* _Task to carry out_: The entries that follow need to be reproduced exactly, minus any images.

*** Records for the exercise Section Begins ***

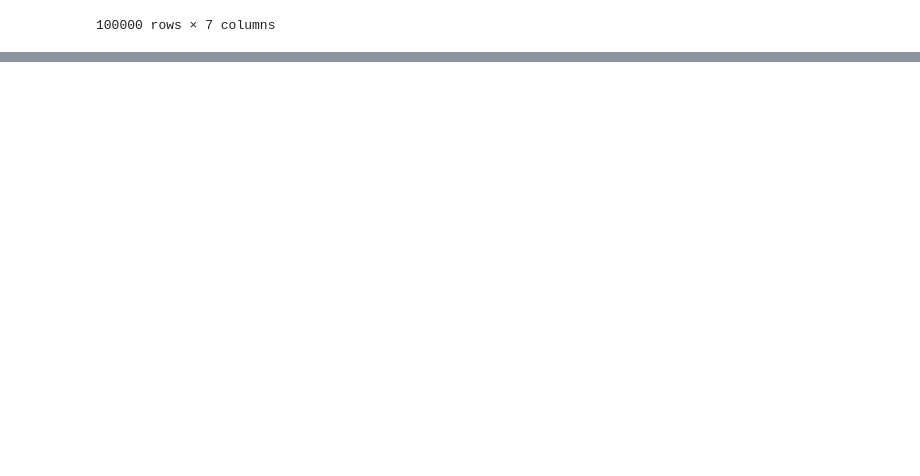
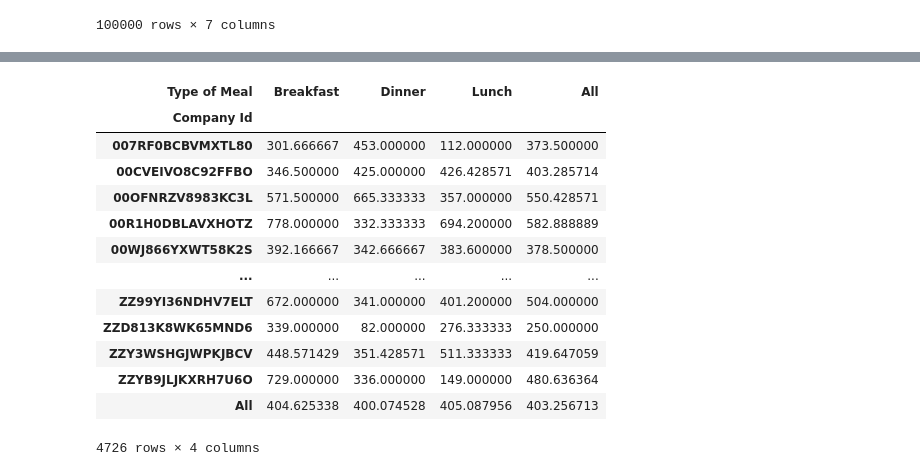
Before and after one commit to RedOx22/real-world-machine-learning, a Jupyter notebook: pandas_advanced_techniques.ipynb, the cells around one changed output, grey strips where cells are left out. Cells and saved outputs as stored; diff of their text form; code cells hidden in the pictures; blank space fills up the shorter version.

```diff
--- a/pandas_advanced_techniques.ipynb
+++ b/pandas_advanced_techniques.ipynb
@@ -762,0 +815,24 @@ order_data
+# %%
+pd.pivot_table(
+    invoices,
+    index=['Company Id'],
+    columns=['Type of Meal'],
+    values='Meal Price',
+    aggfunc=np.mean,
+    margins=True
+)
+# %% [output]
+| Type of Meal | Breakfast | Dinner | Lunch | All |
+| Company Id |  |  |  |  |
+| 007RF0BCBVMXTL80 | 301.666667 | 453.000000 | 112.000000 | 373.500000 |
+| 00CVEIVO8C92FFBO | 346.500000 | 425.000000 | 426.428571 | 403.285714 |
+| 00OFNRZV8983KC3L | 571.500000 | 665.333333 | 357.000000 | 550.428571 |
+| 00R1H0DBLAVXHOTZ | 778.000000 | 332.333333 | 694.200000 | 582.888889 |
+| 00WJ866YXWT58K2S | 392.166667 | 342.666667 | 383.600000 | 378.500000 |
+| ... | ... | ... | ... | ... |
+| ZZ99YI36NDHV7ELT | 672.000000 | 341.000000 | 401.200000 | 504.000000 |
+| ZZD813K8WK65MND6 | 339.000000 | 82.000000 | 276.333333 | 250.000000 |
+| ZZY3WSHGJWPKJBCV | 448.571429 | 351.428571 | 511.333333 | 419.647059 |
+| ZZYB9JLJKXRH7U6O | 729.000000 | 336.000000 | 149.000000 | 480.636364 |
+| All | 404.625338 | 400.074528 | 405.087956 | 403.256713 |
+4726 rows × 4 columns
```
Also changed, not shown: parts of 6 cells of this notebook.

*** Records for the exercise Section Ends ***

* _Exercise output_:
Before and after one commit to RedOx22/real-world-machine-learning, a Jupyter notebook: pandas_advanced_techniques.ipynb, the cells around one changed output, grey strips where cells are left out. Cells and saved outputs as stored; diff of their text form; code cells hidden in the pictures; blank space fills up the shorter version.

```diff
--- a/pandas_advanced_techniques.ipynb
+++ b/pandas_advanced_techniques.ipynb
@@ -762,0 +815,24 @@ order_data
+# %%
+pd.pivot_table(
+    invoices,
+    index=['Company Id'],
+    columns=['Type of Meal'],
+    values='Meal Price',
+    aggfunc=np.mean,
+    margins=True
+)
+# %% [output]
+| Type of Meal | Breakfast | Dinner | Lunch | All |
+| Company Id |  |  |  |  |
+| 007RF0BCBVMXTL80 | 301.666667 | 453.000000 | 112.000000 | 373.500000 |
+| 00CVEIVO8C92FFBO | 346.500000 | 425.000000 | 426.428571 | 403.285714 |
+| 00OFNRZV8983KC3L | 571.500000 | 665.333333 | 357.000000 | 550.428571 |
+| 00R1H0DBLAVXHOTZ | 778.000000 | 332.333333 | 694.200000 | 582.888889 |
+| 00WJ866YXWT58K2S | 392.166667 | 342.666667 | 383.600000 | 378.500000 |
+| ... | ... | ... | ... | ... |
+| ZZ99YI36NDHV7ELT | 672.000000 | 341.000000 | 401.200000 | 504.000000 |
+| ZZD813K8WK65MND6 | 339.000000 | 82.000000 | 276.333333 | 250.000000 |
+| ZZY3WSHGJWPKJBCV | 448.571429 | 351.428571 | 511.333333 | 419.647059 |
+| ZZYB9JLJKXRH7U6O | 729.000000 | 336.000000 | 149.000000 | 480.636364 |
+| All | 404.625338 | 400.074528 | 405.087956 | 403.256713 |
+4726 rows × 4 columns
```
Also changed, not shown: parts of 6 cells of this notebook.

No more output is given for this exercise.